### Exercise objective
Reproduce each entry exactly as it reads. Leave the images out.

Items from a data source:

========================================

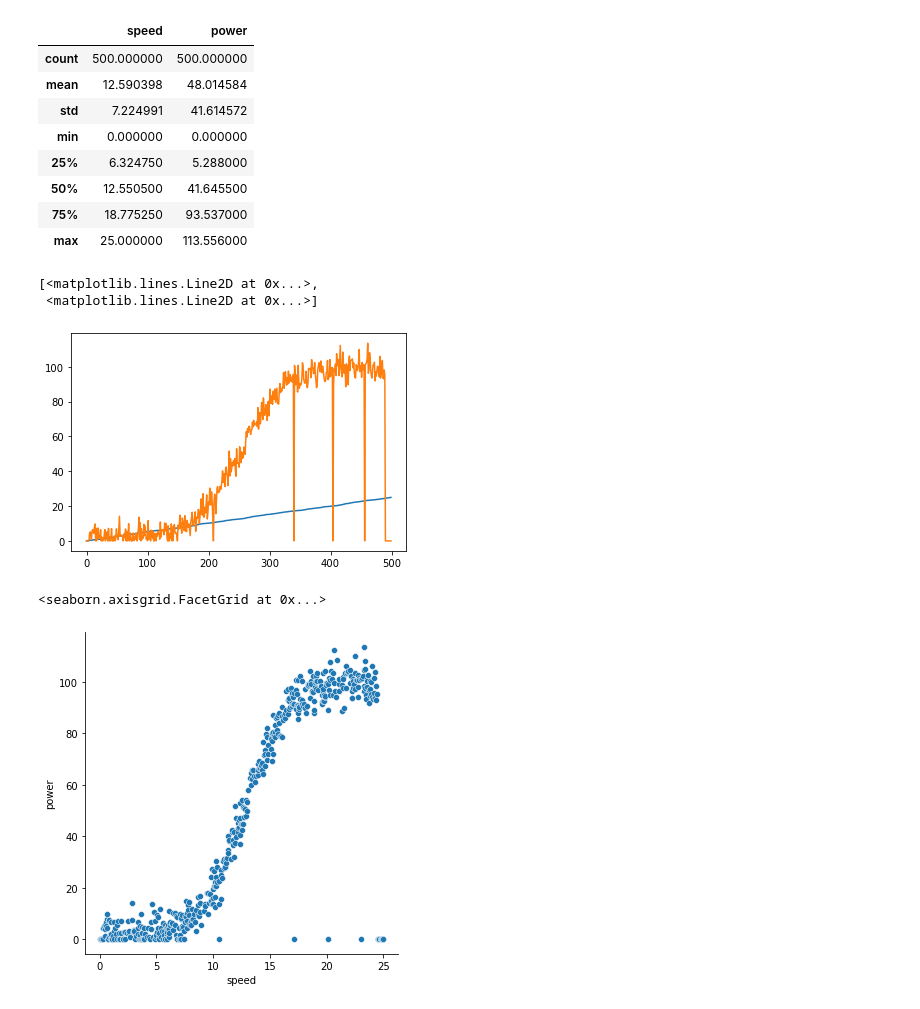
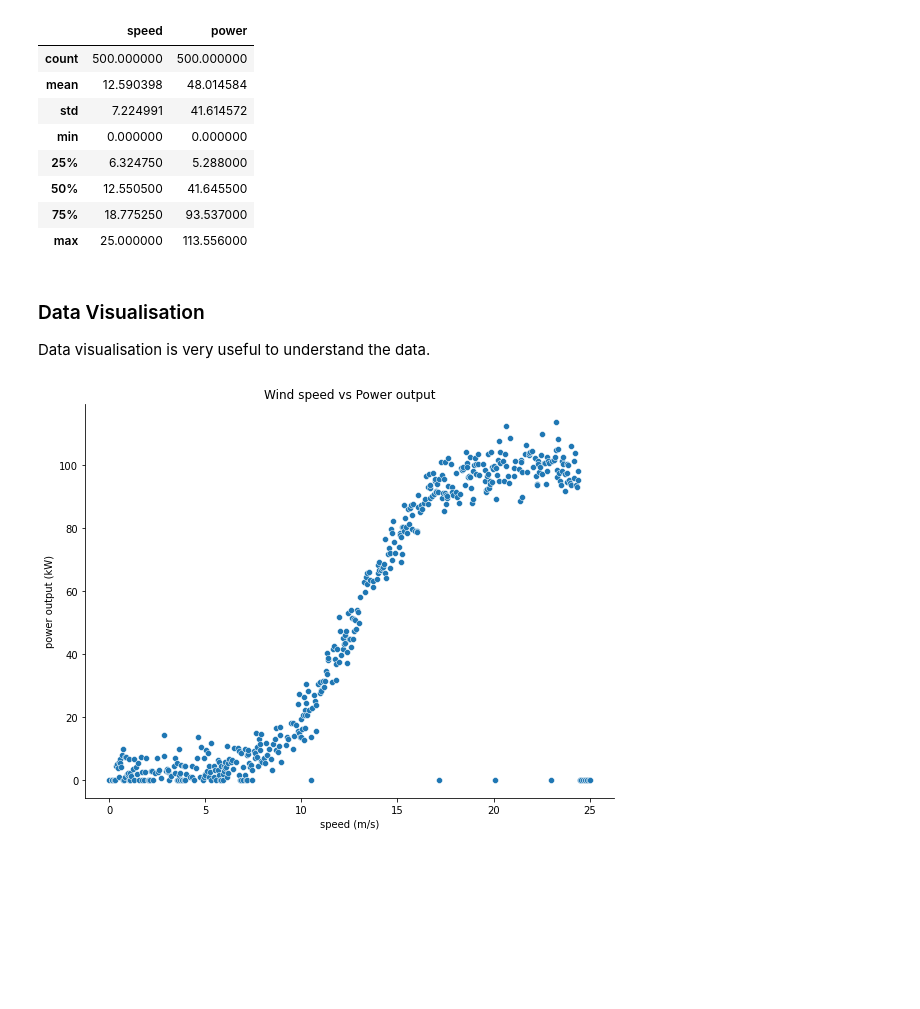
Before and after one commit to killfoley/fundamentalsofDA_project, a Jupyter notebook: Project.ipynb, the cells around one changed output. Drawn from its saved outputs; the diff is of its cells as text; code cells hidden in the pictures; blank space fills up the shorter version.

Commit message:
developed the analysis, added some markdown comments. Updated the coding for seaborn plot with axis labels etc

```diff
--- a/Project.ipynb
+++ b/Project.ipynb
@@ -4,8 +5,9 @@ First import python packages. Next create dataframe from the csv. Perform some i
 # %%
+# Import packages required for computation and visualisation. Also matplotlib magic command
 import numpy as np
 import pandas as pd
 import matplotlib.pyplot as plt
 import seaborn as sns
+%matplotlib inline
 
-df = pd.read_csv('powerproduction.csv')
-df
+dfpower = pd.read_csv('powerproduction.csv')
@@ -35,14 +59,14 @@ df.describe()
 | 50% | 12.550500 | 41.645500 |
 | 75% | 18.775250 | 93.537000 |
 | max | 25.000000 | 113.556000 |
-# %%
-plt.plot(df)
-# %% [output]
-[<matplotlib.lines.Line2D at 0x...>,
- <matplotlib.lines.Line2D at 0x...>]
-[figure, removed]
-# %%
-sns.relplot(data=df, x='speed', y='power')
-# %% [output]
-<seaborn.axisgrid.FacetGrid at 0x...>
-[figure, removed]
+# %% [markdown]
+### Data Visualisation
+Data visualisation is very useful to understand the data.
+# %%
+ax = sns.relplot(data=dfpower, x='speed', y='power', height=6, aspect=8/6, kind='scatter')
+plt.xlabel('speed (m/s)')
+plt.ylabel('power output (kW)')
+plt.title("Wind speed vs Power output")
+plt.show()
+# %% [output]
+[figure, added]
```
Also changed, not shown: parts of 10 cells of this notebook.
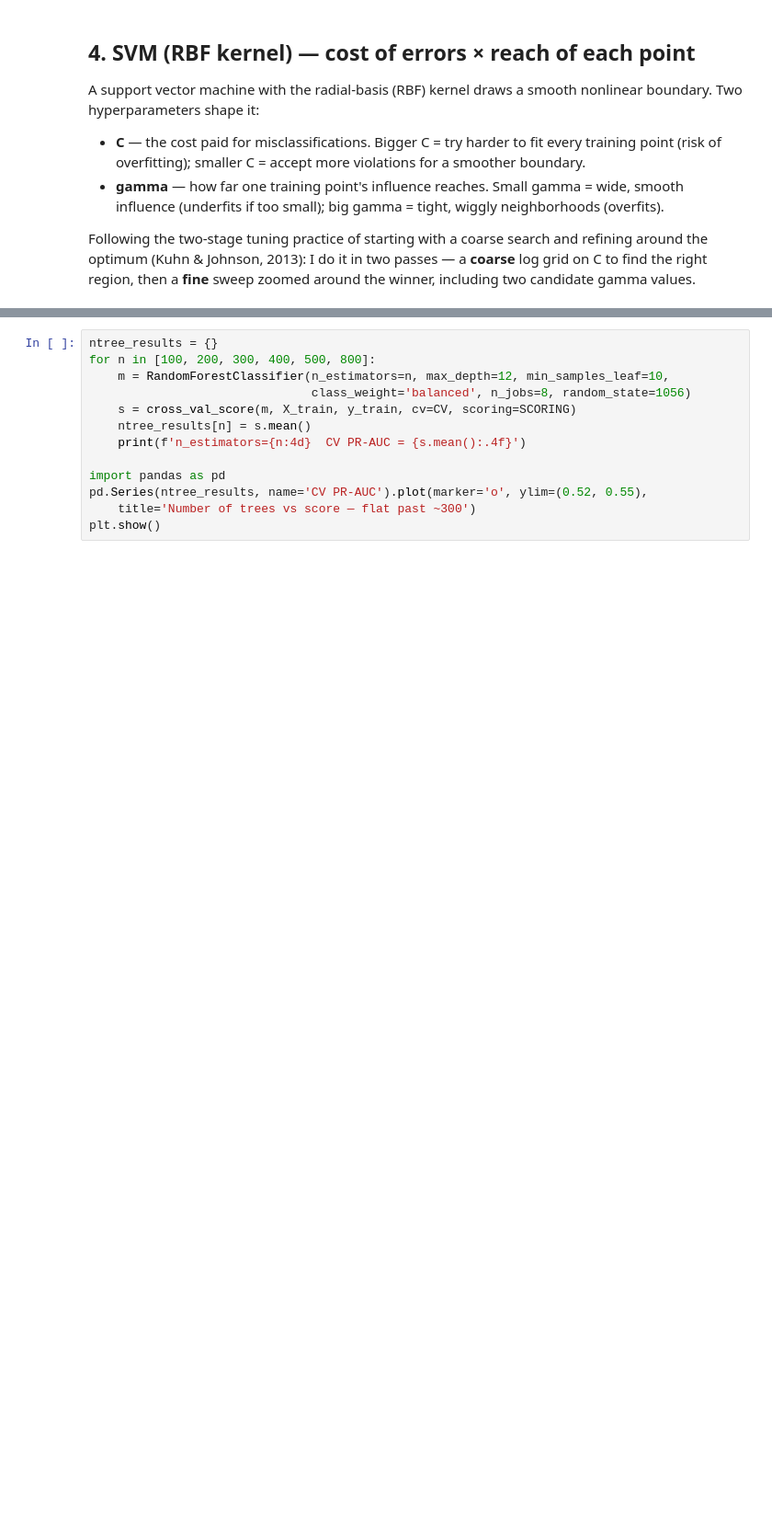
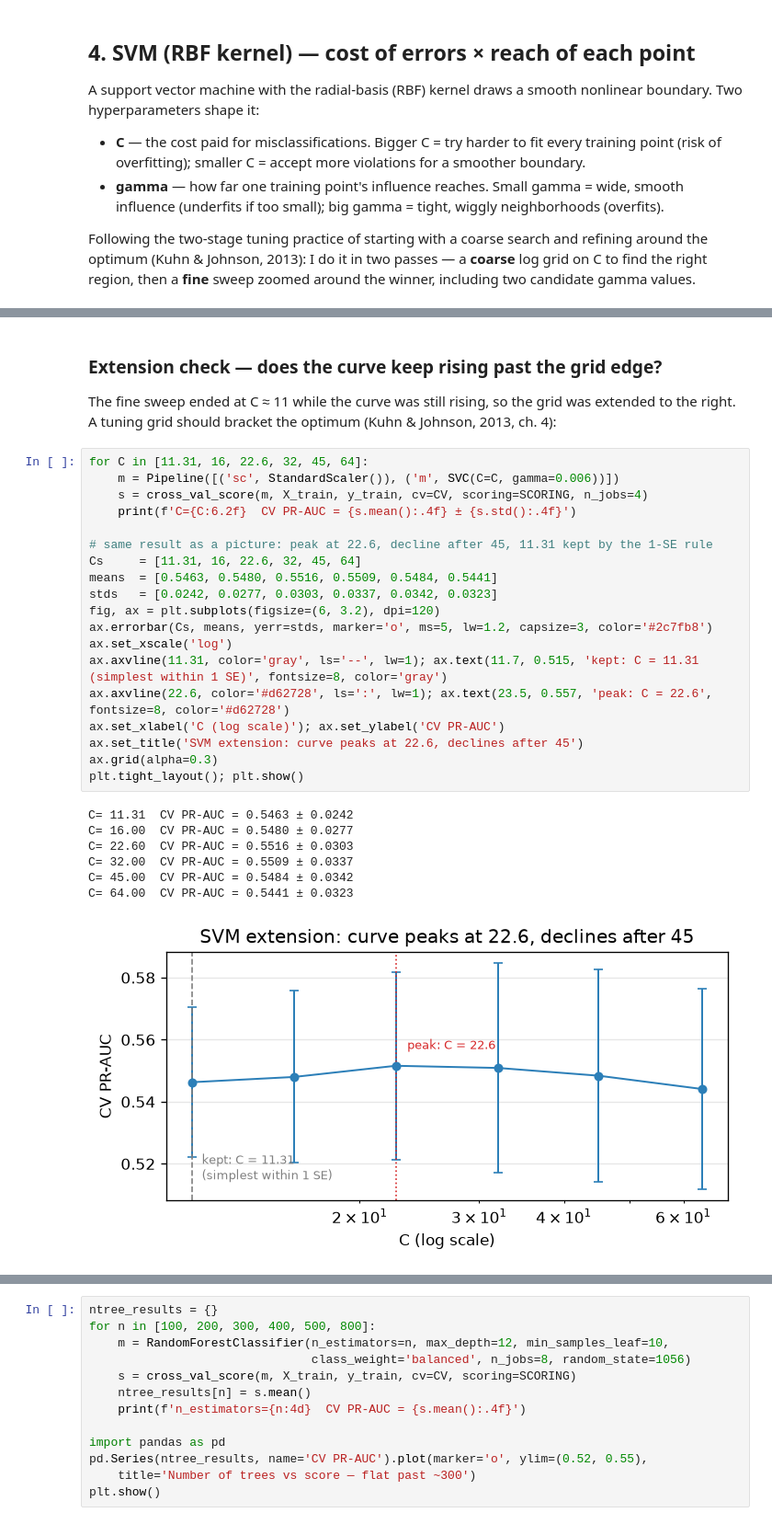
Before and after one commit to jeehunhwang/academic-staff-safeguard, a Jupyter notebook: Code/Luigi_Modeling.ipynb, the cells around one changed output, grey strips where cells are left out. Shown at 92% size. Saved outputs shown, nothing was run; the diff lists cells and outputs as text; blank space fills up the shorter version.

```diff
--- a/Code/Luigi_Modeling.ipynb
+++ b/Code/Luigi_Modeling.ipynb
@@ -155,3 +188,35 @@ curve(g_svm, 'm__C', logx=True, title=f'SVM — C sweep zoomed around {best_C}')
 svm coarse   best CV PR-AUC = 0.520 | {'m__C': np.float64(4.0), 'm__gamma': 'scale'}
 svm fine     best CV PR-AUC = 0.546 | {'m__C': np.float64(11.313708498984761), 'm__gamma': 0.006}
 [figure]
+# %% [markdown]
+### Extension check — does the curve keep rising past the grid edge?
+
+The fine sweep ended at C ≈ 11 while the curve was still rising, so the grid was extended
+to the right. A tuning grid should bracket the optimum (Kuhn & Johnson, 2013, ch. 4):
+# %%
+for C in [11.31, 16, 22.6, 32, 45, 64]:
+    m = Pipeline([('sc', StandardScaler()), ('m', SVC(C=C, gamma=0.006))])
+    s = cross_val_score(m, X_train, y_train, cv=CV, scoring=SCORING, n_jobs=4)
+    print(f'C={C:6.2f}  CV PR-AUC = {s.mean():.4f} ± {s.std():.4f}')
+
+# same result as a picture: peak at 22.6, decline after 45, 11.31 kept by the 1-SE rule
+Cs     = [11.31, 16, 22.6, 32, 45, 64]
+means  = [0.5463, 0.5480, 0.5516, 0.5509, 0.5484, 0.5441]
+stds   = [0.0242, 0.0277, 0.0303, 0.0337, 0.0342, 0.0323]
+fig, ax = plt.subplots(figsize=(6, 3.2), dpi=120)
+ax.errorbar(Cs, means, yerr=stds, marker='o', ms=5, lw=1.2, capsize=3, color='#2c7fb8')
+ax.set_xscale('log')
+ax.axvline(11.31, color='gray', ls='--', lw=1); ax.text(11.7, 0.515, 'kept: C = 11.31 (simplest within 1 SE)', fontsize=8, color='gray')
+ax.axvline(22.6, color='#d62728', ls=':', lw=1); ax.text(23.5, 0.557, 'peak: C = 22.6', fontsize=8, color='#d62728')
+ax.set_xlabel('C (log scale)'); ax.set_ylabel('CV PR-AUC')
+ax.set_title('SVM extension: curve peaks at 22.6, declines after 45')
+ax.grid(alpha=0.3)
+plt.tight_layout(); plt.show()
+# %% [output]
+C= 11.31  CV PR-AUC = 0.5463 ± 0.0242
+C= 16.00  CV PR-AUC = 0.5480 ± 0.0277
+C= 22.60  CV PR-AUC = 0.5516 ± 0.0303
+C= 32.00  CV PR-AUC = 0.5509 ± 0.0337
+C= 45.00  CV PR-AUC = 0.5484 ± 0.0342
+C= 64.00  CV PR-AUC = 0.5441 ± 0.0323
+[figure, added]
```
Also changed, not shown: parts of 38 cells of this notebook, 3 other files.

========================================

### Answer to this problem
Before and after one commit to killfoley/fundamentalsofDA_project, a Jupyter notebook: Project.ipynb, the cells around one changed output. Drawn from its saved outputs; the diff is of its cells as text; code cells hidden in the pictures; blank space fills up the shorter version.

Commit message:
developed the analysis, added some markdown comments. Updated the coding for seaborn plot with axis labels etc

```diff
--- a/Project.ipynb
+++ b/Project.ipynb
@@ -4,8 +5,9 @@ First import python packages. Next create dataframe from the csv. Perform some i
 # %%
+# Import packages required for computation and visualisation. Also matplotlib magic command
 import numpy as np
 import pandas as pd
 import matplotlib.pyplot as plt
 import seaborn as sns
+%matplotlib inline
 
-df = pd.read_csv('powerproduction.csv')
-df
+dfpower = pd.read_csv('powerproduction.csv')
@@ -35,14 +59,14 @@ df.describe()
 | 50% | 12.550500 | 41.645500 |
 | 75% | 18.775250 | 93.537000 |
 | max | 25.000000 | 113.556000 |
-# %%
-plt.plot(df)
-# %% [output]
-[<matplotlib.lines.Line2D at 0x...>,
- <matplotlib.lines.Line2D at 0x...>]
-[figure, removed]
-# %%
-sns.relplot(data=df, x='speed', y='power')
-# %% [output]
-<seaborn.axisgrid.FacetGrid at 0x...>
-[figure, removed]
+# %% [markdown]
+### Data Visualisation
+Data visualisation is very useful to understand the data.
+# %%
+ax = sns.relplot(data=dfpower, x='speed', y='power', height=6, aspect=8/6, kind='scatter')
+plt.xlabel('speed (m/s)')
+plt.ylabel('power output (kW)')
+plt.title("Wind speed vs Power output")
+plt.show()
+# %% [output]
+[figure, added]
```
Also changed, not shown: parts of 10 cells of this notebook.
Before and after one commit to jeehunhwang/academic-staff-safeguard, a Jupyter notebook: Code/Luigi_Modeling.ipynb, the cells around one changed output, grey strips where cells are left out. Shown at 92% size. Saved outputs shown, nothing was run; the diff lists cells and outputs as text; blank space fills up the shorter version.

```diff
--- a/Code/Luigi_Modeling.ipynb
+++ b/Code/Luigi_Modeling.ipynb
@@ -155,3 +188,35 @@ curve(g_svm, 'm__C', logx=True, title=f'SVM — C sweep zoomed around {best_C}')
 svm coarse   best CV PR-AUC = 0.520 | {'m__C': np.float64(4.0), 'm__gamma': 'scale'}
 svm fine     best CV PR-AUC = 0.546 | {'m__C': np.float64(11.313708498984761), 'm__gamma': 0.006}
 [figure]
+# %% [markdown]
+### Extension check — does the curve keep rising past the grid edge?
+
+The fine sweep ended at C ≈ 11 while the curve was still rising, so the grid was extended
+to the right. A tuning grid should bracket the optimum (Kuhn & Johnson, 2013, ch. 4):
+# %%
+for C in [11.31, 16, 22.6, 32, 45, 64]:
+    m = Pipeline([('sc', StandardScaler()), ('m', SVC(C=C, gamma=0.006))])
+    s = cross_val_score(m, X_train, y_train, cv=CV, scoring=SCORING, n_jobs=4)
+    print(f'C={C:6.2f}  CV PR-AUC = {s.mean():.4f} ± {s.std():.4f}')
+
+# same result as a picture: peak at 22.6, decline after 45, 11.31 kept by the 1-SE rule
+Cs     = [11.31, 16, 22.6, 32, 45, 64]
+means  = [0.5463, 0.5480, 0.5516, 0.5509, 0.5484, 0.5441]
+stds   = [0.0242, 0.0277, 0.0303, 0.0337, 0.0342, 0.0323]
+fig, ax = plt.subplots(figsize=(6, 3.2), dpi=120)
+ax.errorbar(Cs, means, yerr=stds, marker='o', ms=5, lw=1.2, capsize=3, color='#2c7fb8')
+ax.set_xscale('log')
+ax.axvline(11.31, color='gray', ls='--', lw=1); ax.text(11.7, 0.515, 'kept: C = 11.31 (simplest within 1 SE)', fontsize=8, color='gray')
+ax.axvline(22.6, color='#d62728', ls=':', lw=1); ax.text(23.5, 0.557, 'peak: C = 22.6', fontsize=8, color='#d62728')
+ax.set_xlabel('C (log scale)'); ax.set_ylabel('CV PR-AUC')
+ax.set_title('SVM extension: curve peaks at 22.6, declines after 45')
+ax.grid(alpha=0.3)
+plt.tight_layout(); plt.show()
+# %% [output]
+C= 11.31  CV PR-AUC = 0.5463 ± 0.0242
+C= 16.00  CV PR-AUC = 0.5480 ± 0.0277
+C= 22.60  CV PR-AUC = 0.5516 ± 0.0303
+C= 32.00  CV PR-AUC = 0.5509 ± 0.0337
+C= 45.00  CV PR-AUC = 0.5484 ± 0.0342
+C= 64.00  CV PR-AUC = 0.5441 ± 0.0323
+[figure, added]
```
Also changed, not shown: parts of 38 cells of this notebook, 3 other files.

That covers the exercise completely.